Task item =>
All the entries, exactly as they read, must be written out again.

Study material =>
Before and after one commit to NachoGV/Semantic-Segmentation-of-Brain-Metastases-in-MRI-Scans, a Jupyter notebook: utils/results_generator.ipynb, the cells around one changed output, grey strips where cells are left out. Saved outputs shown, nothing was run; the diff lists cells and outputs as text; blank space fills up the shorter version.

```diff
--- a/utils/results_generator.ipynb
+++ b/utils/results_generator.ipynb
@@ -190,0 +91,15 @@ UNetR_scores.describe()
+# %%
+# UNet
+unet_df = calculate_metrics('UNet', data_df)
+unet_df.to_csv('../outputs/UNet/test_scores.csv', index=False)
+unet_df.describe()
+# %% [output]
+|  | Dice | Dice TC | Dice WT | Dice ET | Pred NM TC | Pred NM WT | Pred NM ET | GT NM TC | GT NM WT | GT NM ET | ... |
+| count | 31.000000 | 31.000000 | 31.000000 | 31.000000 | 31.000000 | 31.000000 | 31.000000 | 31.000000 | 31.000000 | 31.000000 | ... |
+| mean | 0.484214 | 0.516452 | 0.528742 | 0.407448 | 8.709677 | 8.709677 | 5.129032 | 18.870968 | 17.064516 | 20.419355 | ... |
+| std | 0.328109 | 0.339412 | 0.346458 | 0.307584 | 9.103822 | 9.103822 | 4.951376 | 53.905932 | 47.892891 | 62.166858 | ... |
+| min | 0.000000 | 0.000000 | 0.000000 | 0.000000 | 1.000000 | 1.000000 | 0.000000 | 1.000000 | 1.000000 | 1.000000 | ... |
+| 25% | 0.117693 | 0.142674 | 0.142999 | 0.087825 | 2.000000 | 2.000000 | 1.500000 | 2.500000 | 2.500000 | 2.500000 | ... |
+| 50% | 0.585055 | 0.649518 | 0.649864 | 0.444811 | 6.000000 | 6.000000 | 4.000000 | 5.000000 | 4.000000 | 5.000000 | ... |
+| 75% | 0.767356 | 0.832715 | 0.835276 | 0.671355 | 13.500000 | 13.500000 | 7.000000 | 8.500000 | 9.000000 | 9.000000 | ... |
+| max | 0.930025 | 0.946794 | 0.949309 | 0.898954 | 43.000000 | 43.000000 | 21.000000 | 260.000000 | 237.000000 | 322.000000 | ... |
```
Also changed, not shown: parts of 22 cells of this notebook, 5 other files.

The completed task =>
Before and after one commit to NachoGV/Semantic-Segmentation-of-Brain-Metastases-in-MRI-Scans, a Jupyter notebook: utils/results_generator.ipynb, the cells around one changed output, grey strips where cells are left out. Saved outputs shown, nothing was run; the diff lists cells and outputs as text; blank space fills up the shorter version.

```diff
--- a/utils/results_generator.ipynb
+++ b/utils/results_generator.ipynb
@@ -190,0 +91,15 @@ UNetR_scores.describe()
+# %%
+# UNet
+unet_df = calculate_metrics('UNet', data_df)
+unet_df.to_csv('../outputs/UNet/test_scores.csv', index=False)
+unet_df.describe()
+# %% [output]
+|  | Dice | Dice TC | Dice WT | Dice ET | Pred NM TC | Pred NM WT | Pred NM ET | GT NM TC | GT NM WT | GT NM ET | ... |
+| count | 31.000000 | 31.000000 | 31.000000 | 31.000000 | 31.000000 | 31.000000 | 31.000000 | 31.000000 | 31.000000 | 31.000000 | ... |
+| mean | 0.484214 | 0.516452 | 0.528742 | 0.407448 | 8.709677 | 8.709677 | 5.129032 | 18.870968 | 17.064516 | 20.419355 | ... |
+| std | 0.328109 | 0.339412 | 0.346458 | 0.307584 | 9.103822 | 9.103822 | 4.951376 | 53.905932 | 47.892891 | 62.166858 | ... |
+| min | 0.000000 | 0.000000 | 0.000000 | 0.000000 | 1.000000 | 1.000000 | 0.000000 | 1.000000 | 1.000000 | 1.000000 | ... |
+| 25% | 0.117693 | 0.142674 | 0.142999 | 0.087825 | 2.000000 | 2.000000 | 1.500000 | 2.500000 | 2.500000 | 2.500000 | ... |
+| 50% | 0.585055 | 0.649518 | 0.649864 | 0.444811 | 6.000000 | 6.000000 | 4.000000 | 5.000000 | 4.000000 | 5.000000 | ... |
+| 75% | 0.767356 | 0.832715 | 0.835276 | 0.671355 | 13.500000 | 13.500000 | 7.000000 | 8.500000 | 9.000000 | 9.000000 | ... |
+| max | 0.930025 | 0.946794 | 0.949309 | 0.898954 | 43.000000 | 43.000000 | 21.000000 | 260.000000 | 237.000000 | 322.000000 | ... |
```
Also changed, not shown: parts of 22 cells of this notebook, 5 other files.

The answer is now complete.